Habsburg descendant takes Austria to European Court for Human Rights over election banBy AP
Tuesday, October 5, 2010
Habsburg heir takes Austria to human rights court
VIENNA — A descendant of the Habsburgs is taking Austria to the European Court for Human Rights for not allowing him to run for president, his lawyer said Tuesday.
Ulrich Habsburg-Lothringen could not become a candidate in April 25 elections because he lacked the required number of signatures and Austrian law bars members of all ruling or former ruling families from running for the largely ceremonial post.
The Habsburg dynasty was once Europe’s most influential royal house and held power from the 13th to the early 20th centuries.
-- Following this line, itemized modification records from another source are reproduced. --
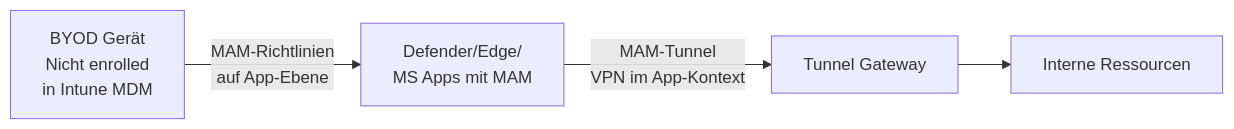
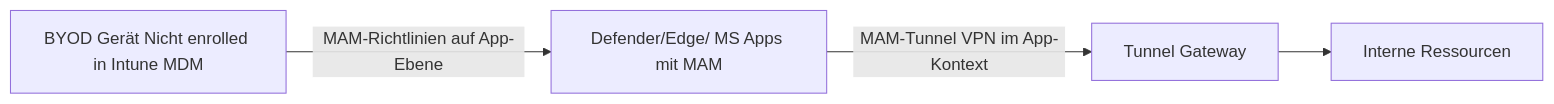
Before and after one commit to SoniiiT/notes-n-docs: the second of 3 diagrams in Microsoft 365/Intune Suite/Microsoft Tunnel.md, drawn with Mermaid. The commit also changed other lines of this file and 124 other files, not shown here.

First line of the commit message:
fix: Entferne \n aus allen Mermaid-Diagrammen (125 Dateien)

````diff
--- a/Microsoft 365/Intune Suite/Microsoft Tunnel.md
+++ b/Microsoft 365/Intune Suite/Microsoft Tunnel.md
@@ -255,6 +255,6 @@
 ```mermaid
 graph LR
-    BYOD[BYOD Gerät\nNicht enrolled\nin Intune MDM] -->|MAM-Richtlinien\nauf App-Ebene| MAM_CLIENT[Defender/Edge/\nMS Apps mit MAM]
-    MAM_CLIENT -->|MAM-Tunnel\nVPN im App-Kontext| GATEWAY[Tunnel Gateway]
+    BYOD[BYOD Gerät Nicht enrolled in Intune MDM] -->|MAM-Richtlinien auf App-Ebene| MAM_CLIENT[Defender/Edge/ MS Apps mit MAM]
+    MAM_CLIENT -->|MAM-Tunnel VPN im App-Kontext| GATEWAY[Tunnel Gateway]
     GATEWAY --> INTERNAL[Interne Ressourcen]
 ```
````
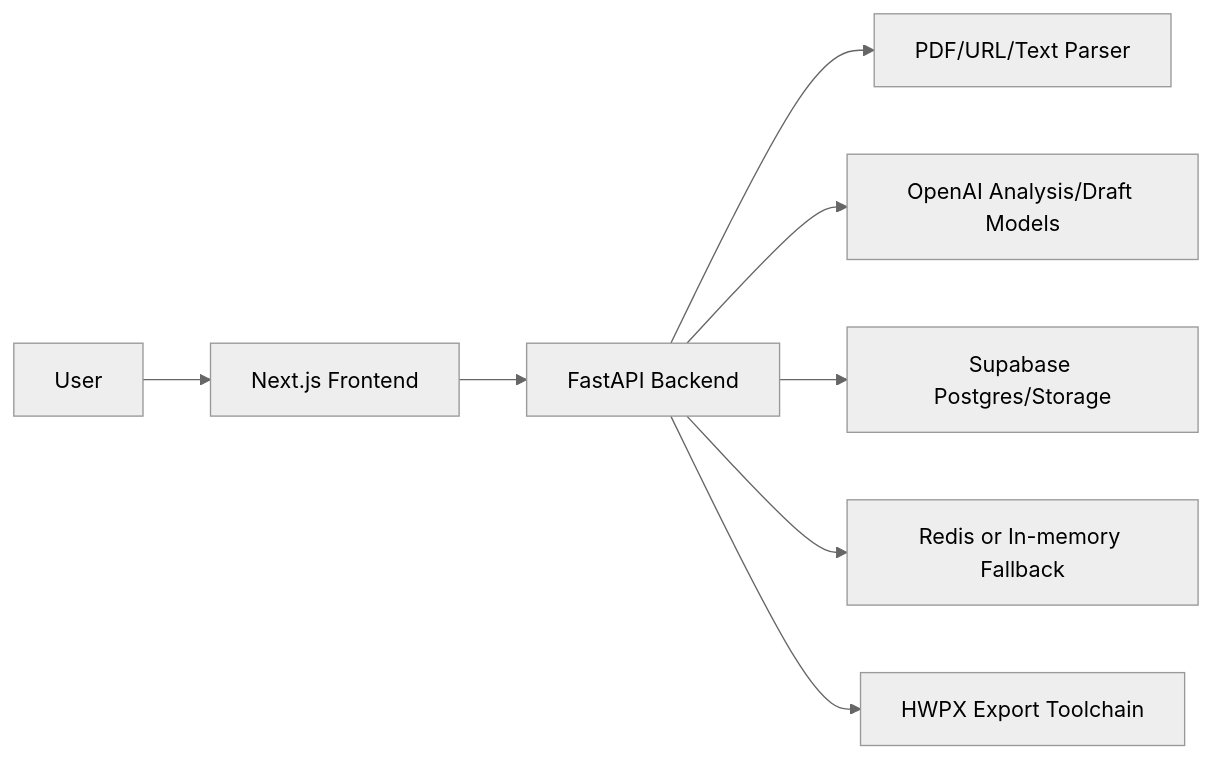
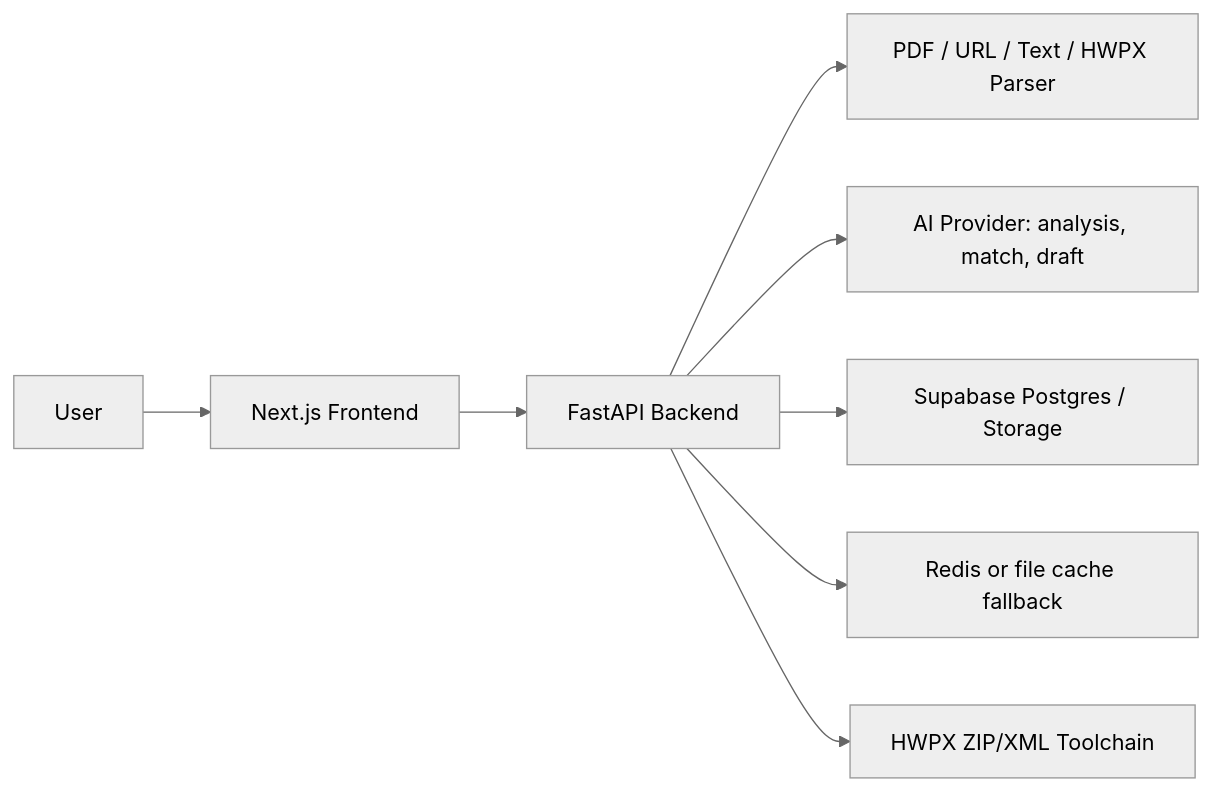
The diagram in docs/engineering/architecture.md (mingyugim090-debug/DockLive), drawn with Mermaid (neutral theme) before and after one commit. The commit also changed other lines of this file and 13 other files, not shown here.

````diff
--- a/docs/engineering/architecture.md
+++ b/docs/engineering/architecture.md
@@ -7,10 +7,10 @@
 ```mermaid
 flowchart LR
   U["User"] --> FE["Next.js Frontend"]
   FE --> API["FastAPI Backend"]
-  API --> Parser["PDF/URL/Text Parser"]
-  API --> OpenAI["OpenAI Analysis/Draft Models"]
-  API --> Store["Supabase Postgres/Storage"]
-  API --> Cache["Redis or In-memory Fallback"]
-  API --> HWPX["HWPX Export Toolchain"]
+  API --> Parser["PDF / URL / Text / HWPX Parser"]
+  API --> AI["AI Provider: analysis, match, draft"]
+  API --> Store["Supabase Postgres / Storage"]
+  API --> Cache["Redis or file cache fallback"]
+  API --> HWPX["HWPX ZIP/XML Toolchain"]
 ```
````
The ban — which only applies to the presidency and is enshrined in the constitution — dates back to 1919 when Austria became a republic after centuries of monarchic rule. It was meant to quash any aspirations to reclaim the throne by members of the former royal family.
The complaint filed with the Strasbourg-based court argues that the ban violates Habsburg-Lothringen’s human right to participate in democratic elections, said his lawyer, Rudolf Vouk.
“I expect a positive answer in my favor within a period of one or two years,” Habsburg-Lothringen told Austrian radio Oe1.
While a complaint he filed with Austria’s constitutional court was unsuccessful, there appears to be an increasing political push to scrap the provision.
Heinz Fischer, Austria’s current president, said recently that the time has come to do away with it “Someone who can become chancellor or president of parliament should, in our mature democracy, also be able to become president,” Oe1 quoted him as saying.
The center-right People’s Party and opposition Greens have spoken in favor of lifting the ban, but the Social Democrats, Fischer’s party, have been skeptical.
The Vienna-based Organization for Security and Cooperation in Europe also has weighed in. In a report issued after the April elections, it said the provision appeared to be “anachronistic in the modern political environment and may be considered an unreasonable restriction on the right to be elected.”
It added that “consideration should be given to removing the prohibition.”
Austria’s next presidential polls are set for 2016.